I was recently assigned to transfer data from an ACT! to Microsoft CRM 3.0. The data included importing all of the present and historical activities.
In CRM 3.0, all tasks, emails, appointments... are classified as activities. In order to import the data effectively, I needed to understand what each field in the task object of the CRM 3.0 web service represented.
I will explain each field in this article.
To get the most out of this article, you need to understand how the CRM 3.0 web services work.
Take a look at the Microsoft CRM 3.0 documentation on MSDN. It is very detailed and will help you get started.
In this article, I am assuming that you imported the web service.
Using the Code
First of all, what you need to do is create the task object.
task t = new task();
CreatedOn property. When creating any CRM object programmatically, you will need to create a new instance of the non string property types.
CRM provides its own custom objects, in the case of a
DateTime object create a new
CrmDateTime instance and then access the value of the property.
*** Please note that CRM will modify the date to a different standard time zone for storage in the database, this is only done if the data is inserted using the API or the user interface so don't be alarmed if your dates are different.

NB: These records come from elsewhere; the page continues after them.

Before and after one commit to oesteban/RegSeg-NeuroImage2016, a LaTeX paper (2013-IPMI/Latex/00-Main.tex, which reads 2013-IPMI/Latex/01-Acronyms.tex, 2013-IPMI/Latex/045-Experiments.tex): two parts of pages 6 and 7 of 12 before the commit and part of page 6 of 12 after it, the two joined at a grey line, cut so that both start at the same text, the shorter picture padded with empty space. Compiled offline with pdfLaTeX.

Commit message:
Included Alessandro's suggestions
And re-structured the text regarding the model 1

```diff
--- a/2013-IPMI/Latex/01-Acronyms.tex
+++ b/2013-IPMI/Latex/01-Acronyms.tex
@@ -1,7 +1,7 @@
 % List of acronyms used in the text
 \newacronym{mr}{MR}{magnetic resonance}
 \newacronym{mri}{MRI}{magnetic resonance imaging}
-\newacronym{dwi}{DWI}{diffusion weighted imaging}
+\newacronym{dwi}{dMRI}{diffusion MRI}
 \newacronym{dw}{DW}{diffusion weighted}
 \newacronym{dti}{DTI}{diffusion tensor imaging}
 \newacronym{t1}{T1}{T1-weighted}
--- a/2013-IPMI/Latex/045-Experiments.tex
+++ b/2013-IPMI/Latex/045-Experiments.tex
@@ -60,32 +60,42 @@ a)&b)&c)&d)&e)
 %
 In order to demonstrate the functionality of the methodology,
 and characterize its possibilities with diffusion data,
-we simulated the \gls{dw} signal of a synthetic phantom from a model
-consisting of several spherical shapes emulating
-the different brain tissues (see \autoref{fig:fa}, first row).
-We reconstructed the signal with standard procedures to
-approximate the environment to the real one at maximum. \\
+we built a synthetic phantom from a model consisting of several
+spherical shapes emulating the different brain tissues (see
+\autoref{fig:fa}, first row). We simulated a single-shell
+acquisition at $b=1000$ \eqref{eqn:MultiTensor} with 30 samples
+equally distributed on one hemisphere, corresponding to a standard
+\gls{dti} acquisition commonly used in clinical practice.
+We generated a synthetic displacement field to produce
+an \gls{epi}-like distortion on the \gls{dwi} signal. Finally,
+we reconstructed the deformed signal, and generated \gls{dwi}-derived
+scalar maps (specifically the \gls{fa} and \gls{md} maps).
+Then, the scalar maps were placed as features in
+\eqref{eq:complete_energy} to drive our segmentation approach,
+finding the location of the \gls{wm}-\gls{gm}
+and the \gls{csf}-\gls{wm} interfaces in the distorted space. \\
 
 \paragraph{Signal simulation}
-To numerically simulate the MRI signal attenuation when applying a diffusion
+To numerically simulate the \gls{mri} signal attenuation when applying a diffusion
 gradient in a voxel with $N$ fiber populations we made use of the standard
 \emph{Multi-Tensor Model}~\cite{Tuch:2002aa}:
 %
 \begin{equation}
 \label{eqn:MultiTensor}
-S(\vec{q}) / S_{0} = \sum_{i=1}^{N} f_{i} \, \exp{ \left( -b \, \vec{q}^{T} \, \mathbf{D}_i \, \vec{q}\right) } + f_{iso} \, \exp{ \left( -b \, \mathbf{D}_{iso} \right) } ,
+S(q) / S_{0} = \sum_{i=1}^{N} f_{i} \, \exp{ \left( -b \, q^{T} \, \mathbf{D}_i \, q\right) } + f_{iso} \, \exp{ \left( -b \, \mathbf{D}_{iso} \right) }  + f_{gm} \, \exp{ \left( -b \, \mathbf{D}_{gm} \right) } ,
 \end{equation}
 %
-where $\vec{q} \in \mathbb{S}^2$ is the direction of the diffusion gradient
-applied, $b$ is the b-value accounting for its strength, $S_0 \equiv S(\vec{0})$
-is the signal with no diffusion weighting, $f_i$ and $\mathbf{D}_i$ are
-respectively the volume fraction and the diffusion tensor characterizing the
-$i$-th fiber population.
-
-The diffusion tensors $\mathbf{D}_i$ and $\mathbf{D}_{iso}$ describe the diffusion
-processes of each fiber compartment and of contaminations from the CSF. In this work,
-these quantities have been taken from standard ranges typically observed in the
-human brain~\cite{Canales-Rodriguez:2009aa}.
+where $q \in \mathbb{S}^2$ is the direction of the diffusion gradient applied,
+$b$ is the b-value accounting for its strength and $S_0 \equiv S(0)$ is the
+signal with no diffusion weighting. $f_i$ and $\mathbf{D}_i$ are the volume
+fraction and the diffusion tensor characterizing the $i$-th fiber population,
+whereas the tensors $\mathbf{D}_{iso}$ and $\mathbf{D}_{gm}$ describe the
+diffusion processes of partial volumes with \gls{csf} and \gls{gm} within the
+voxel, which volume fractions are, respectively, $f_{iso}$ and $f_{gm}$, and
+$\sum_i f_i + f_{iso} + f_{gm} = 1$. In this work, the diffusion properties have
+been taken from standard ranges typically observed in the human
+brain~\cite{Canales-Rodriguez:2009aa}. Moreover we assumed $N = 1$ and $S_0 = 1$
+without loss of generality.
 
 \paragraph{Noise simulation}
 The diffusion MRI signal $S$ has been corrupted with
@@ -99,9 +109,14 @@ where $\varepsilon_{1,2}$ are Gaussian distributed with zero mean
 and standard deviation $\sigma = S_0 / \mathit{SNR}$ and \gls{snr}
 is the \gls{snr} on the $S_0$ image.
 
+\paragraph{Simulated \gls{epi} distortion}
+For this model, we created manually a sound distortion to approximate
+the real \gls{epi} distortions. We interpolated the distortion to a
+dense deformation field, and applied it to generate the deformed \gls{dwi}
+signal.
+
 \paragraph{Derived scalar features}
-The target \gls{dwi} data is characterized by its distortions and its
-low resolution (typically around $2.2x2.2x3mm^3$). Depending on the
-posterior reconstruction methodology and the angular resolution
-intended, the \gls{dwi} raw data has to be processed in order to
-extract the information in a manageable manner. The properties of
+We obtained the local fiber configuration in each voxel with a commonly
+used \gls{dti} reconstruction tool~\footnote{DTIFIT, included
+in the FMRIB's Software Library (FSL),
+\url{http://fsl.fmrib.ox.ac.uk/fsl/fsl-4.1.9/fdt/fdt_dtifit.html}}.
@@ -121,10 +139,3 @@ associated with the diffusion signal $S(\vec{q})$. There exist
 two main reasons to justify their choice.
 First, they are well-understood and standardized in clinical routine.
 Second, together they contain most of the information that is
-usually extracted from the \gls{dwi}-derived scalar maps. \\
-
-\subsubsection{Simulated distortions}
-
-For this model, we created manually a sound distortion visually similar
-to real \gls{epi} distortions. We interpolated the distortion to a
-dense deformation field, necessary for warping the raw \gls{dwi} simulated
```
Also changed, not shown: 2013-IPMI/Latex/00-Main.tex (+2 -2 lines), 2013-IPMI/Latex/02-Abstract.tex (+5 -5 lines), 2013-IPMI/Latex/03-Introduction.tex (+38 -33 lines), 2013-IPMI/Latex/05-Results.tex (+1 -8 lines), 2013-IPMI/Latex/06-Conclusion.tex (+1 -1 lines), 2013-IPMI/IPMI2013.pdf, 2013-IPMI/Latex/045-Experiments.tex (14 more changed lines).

If your task has a priority, then use the following code:
t.prioritycode = new PickList();
t.prioritycode.Value = Convert.ToInt32("0");

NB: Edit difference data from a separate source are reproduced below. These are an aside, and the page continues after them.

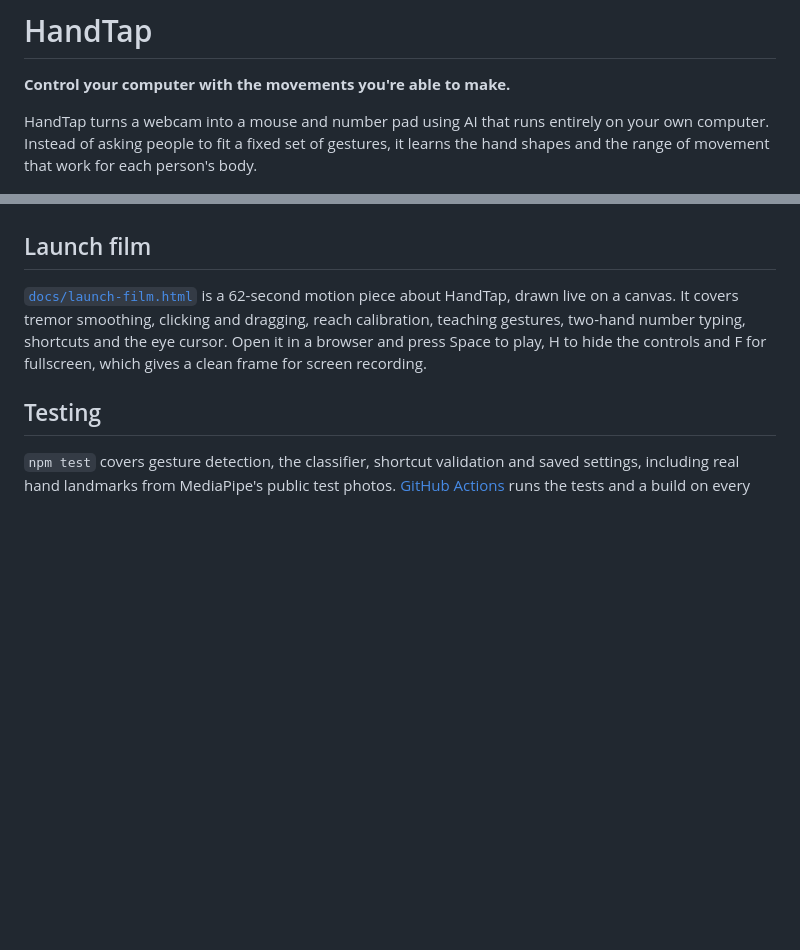
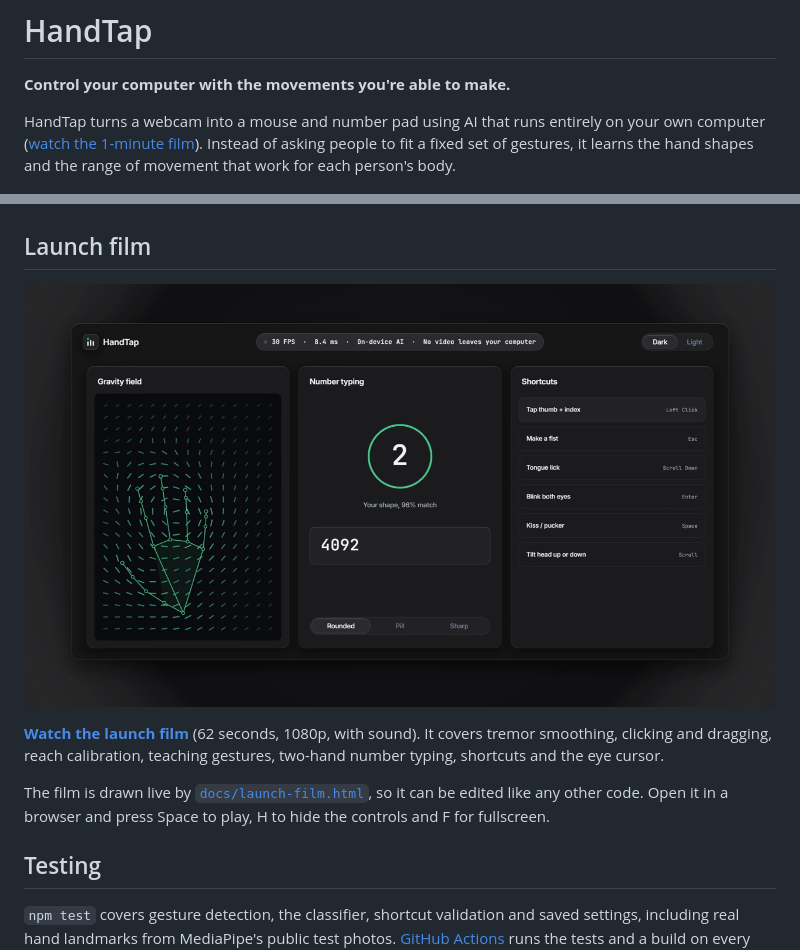
Before and after one commit to Geofoods/Computer-Vision-Help-for-People-WIth-Disabilities, a Markdown page: README.md, 2 parts joined by grey strips. Drawn GitHub-style; pictures changed too: docs/images/launch-film-poster.png (added); blank space fills up the shorter version.

Commit message:
Add the launch film as an MP4 and show it in the README
Rendered frame by frame from docs/launch-film.html at 1080p and 60fps,
with the film's sound effects.

```diff
--- a/README.md
+++ b/README.md
@@ -2,7 +2,7 @@
 
 **Control your computer with the movements you're able to make.**
 
-HandTap turns a webcam into a mouse and number pad using AI that runs entirely on your own computer. Instead of asking people to fit a fixed set of gestures, it learns the hand shapes and the range of movement that work for each person's body.
+HandTap turns a webcam into a mouse and number pad using AI that runs entirely on your own computer ([watch the 1-minute film](#launch-film)). Instead of asking people to fit a fixed set of gestures, it learns the hand shapes and the range of movement that work for each person's body.
 
 ![HandTap's number typing section, showing the finger chart and a number ready to type](docs/images/number-typing.png)
 
@@ -111,7 +111,11 @@ If you see `Electron failed to install correctly`, delete `node_modules/electron
 
 ## Launch film
 
-[`docs/launch-film.html`](docs/launch-film.html) is a 62-second motion piece about HandTap, drawn live on a canvas. It covers tremor smoothing, clicking and dragging, reach calibration, teaching gestures, two-hand number typing, shortcuts and the eye cursor. Open it in a browser and press Space to play, H to hide the controls and F for fullscreen, which gives a clean frame for screen recording.
+[![HandTap's launch film: click to watch](docs/images/launch-film-poster.png)](docs/handtap-launch-film.mp4)
+
+**[Watch the launch film](docs/handtap-launch-film.mp4)** (62 seconds, 1080p, with sound). It covers tremor smoothing, clicking and dragging, reach calibration, teaching gestures, two-hand number typing, shortcuts and the eye cursor.
+
+The film is drawn live by [`docs/launch-film.html`](docs/launch-film.html), so it can be edited like any other code. Open it in a browser and press Space to play, H to hide the controls and F for fullscreen.
 
 ## Testing
 
```
Also changed, not shown: 1 other file.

Picklists are handled using the
PickList object. Make sure that you have the corresponding value CRM.
You must do the mapping between your lists and CRM picklists. If the data is not there, add it through the CRM interface and don't forget to publish your changes otherwise the API will throw an exception. Most activity objects require a subject. Please be aware of the length of the subject data. The task subject is limited to 150 characters, it will also truncate at the first line break instance. If you don't do this test, it will be hard to debug because the only error reported by the API is "a general SQL error".
In ACT! there is no subject line, so I needed to import the trailing text into the description property.
t.subject = "my first task";
t.description = "my first task description"
You can of course create tasks in the past, present or the future. This is handled by the following lines of code:
t.scheduledstart = new CrmDateTime();
t.scheduledstart.Value = DateTime.Now.ToString();
Use the "
scheduledend" property to set the end of the activity, this is not required.
t.scheduledend = new CrmDateTime();
t.scheduledend.Value = DateTime.Now.ToString();
The following properties are required and are explained in greater detail.
regardingobjectids are of type
t.regardingobjectid = new Lookup();
t.regardingobjectid.name = "my name";
t.regardingobjectid.type = "type of object";
t.regardingobjectid.Value = new Guid("");
name property is self explanatory; it is the name of the user that created the object. The
type is more complex, you need to provide the name of the entity as it is specified in crm. The
type for a user is "
systemuser". The authors of the API provided us with an
enum class with all the entity names and their type codes.
This would return the
This would return the type code (you don't really need this in most cases).
Value property is of type
GUID; all primary keys are stored as unique identifiers.
RegardingobjectID is very important but not required. This is the property that needs to be set if you want to associate the activity with a client, order... or any entity that is configured to accept activities.
ownerid property is similar to the
Lookup where they share the same fields. Substitute the
Lookup object for the
t.ownerid = new Owner();
t.ownerid.name = "my name";
t.ownerid.type = "type of object";
t.ownerid.Value = new Guid("");
owner is usually of type
User but it can also be a
If you need to set the duration for the task, use the following property. The duration is stored as an integer in minutes.
t.scheduleddurationminutes = new CrmNumber();
t.scheduleddurationminutes.Value = 45;
Actually creating the task on the server is simple. An instance of the
CrmService object is needed.
***This is for .NET 2.0***
CrmService service = new CrmService();
service.Credentials = System.Net.CredentialCache.DefaultCredentials;
When you create a new entity, CRM will return a newly created
If for whatever reason the creation fails, the API will throw a
SoapException and the actual error message will be located in the
Guid newTaskID = new Guid();
newTaskID = service.Create(t);
string strMessage = ex.Detail.InnerText;
If the task is a historical activity, than you need to set it as completed using the
SetStateTaskRequest object to ask CRM to close the activity, each activity type has its own
SetStateTaskRequest tr = new SetStateTaskRequest();
tr.EntityId = newTaskID;
tr.TaskState = new TaskState();tr.TaskState = TaskState.Completed
tr.TaskStatus = -1 service.Execute(tr);
It is that simple.
Have a great day!
Oshri Cohen www.nuvoit.com